Upcoming change to the Android build pipeline

#1

Android Application Bundles (AAB files)
We recently added support for Android Application Bundles (.aab files). This is the new and recommended way for app distribution on Google Play. AAB files can not be directly installed on an Android device and must before installation be converted into an APK file. This is handled automatically by Google Play. Using AAB files has several advantages:

  • Google Play optimizes the APK for the target device before installation. This usually results in a slightly smaller install for the end-user.
  • The maximum size of an AAB file is 150 MB, as opposed to 100 MB for an APK.

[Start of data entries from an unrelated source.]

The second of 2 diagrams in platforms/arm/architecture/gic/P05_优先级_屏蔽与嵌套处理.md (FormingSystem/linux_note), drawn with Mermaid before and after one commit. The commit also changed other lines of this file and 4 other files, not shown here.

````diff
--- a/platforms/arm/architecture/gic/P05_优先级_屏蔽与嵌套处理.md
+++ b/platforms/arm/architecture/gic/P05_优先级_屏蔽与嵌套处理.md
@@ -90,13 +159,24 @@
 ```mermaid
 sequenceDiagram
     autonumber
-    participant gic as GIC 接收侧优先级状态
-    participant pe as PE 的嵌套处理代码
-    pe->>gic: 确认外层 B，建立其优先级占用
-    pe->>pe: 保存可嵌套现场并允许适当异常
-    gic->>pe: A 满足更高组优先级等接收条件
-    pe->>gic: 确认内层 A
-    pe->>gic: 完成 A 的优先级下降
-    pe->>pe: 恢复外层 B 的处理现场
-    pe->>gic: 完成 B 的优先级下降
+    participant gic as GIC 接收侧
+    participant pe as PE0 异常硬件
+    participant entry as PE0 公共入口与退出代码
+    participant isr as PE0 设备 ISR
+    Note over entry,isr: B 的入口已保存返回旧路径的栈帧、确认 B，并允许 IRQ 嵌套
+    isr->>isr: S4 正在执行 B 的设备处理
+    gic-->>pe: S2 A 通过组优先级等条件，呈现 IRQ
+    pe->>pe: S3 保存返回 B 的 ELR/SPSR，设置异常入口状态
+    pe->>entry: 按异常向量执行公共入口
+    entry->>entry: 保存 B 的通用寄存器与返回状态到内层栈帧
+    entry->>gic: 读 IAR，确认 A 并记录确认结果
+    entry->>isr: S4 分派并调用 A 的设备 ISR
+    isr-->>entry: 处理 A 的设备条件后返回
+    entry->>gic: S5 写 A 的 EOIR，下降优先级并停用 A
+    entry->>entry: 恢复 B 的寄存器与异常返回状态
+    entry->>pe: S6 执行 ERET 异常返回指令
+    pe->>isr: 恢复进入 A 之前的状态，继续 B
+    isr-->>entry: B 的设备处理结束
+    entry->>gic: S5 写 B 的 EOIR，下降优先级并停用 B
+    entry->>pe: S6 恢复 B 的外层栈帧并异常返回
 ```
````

Android Package Kit (APK file)
For local development you still want to use APK files as those can be installed directly onto a device. Defold has up until now had its own build pipeline for APK files with a custom tool for signing the APK. The problem with the old pipeline is that APKs were signed using an old APK signature scheme. The old signature scheme is less secure and it prevents development of things such as Google Play Instant application.

Unified build pipeline
With the AAB signing in place in Defold we will migrate from our old custom build pipeline to solve the issue with the old signature scheme. Starting with Defold 1.2.173 we will generate APK files using the same build pipeline as we use for AAB files. When you build an APK using the editor or bob.jar we will first create an AAB file and from the AAB file generate a universal APK suitable for installation on any supported Android device.

What does this mean for you?
This change will have one implication for you as a developer when it comes to signing your applications. You will no longer be able to sign your applications using a certificate (.pem file) and key (.pk8 file). Signing applications must be done using a Java keystore file (*.jks file). This has been the standard way of signing Android applications for a long time and with this change to the Android build pipeline we finally have to adapt and start using keystore files.

You can convert your .pem and .pk8 file into a keystore file using a script, like this:

#!/usr/bin/env bash

KEY=$1		# .pk8
CERT=$2		# .pem
PASS=$3
ALIAS=$4

if [ -z ${KEY} ]; then echo "You must provide a pk8 key"; exit 1; fi
if [ -z ${CERT} ]; then echo "You must provide a pem certificate"; exit 1; fi
if [ -z ${PASS} ]; then echo "You must provide a keystore password"; exit 1; fi
if [ -z ${ALIAS} ]; then echo "You must provide a keystore alias"; exit 1; fi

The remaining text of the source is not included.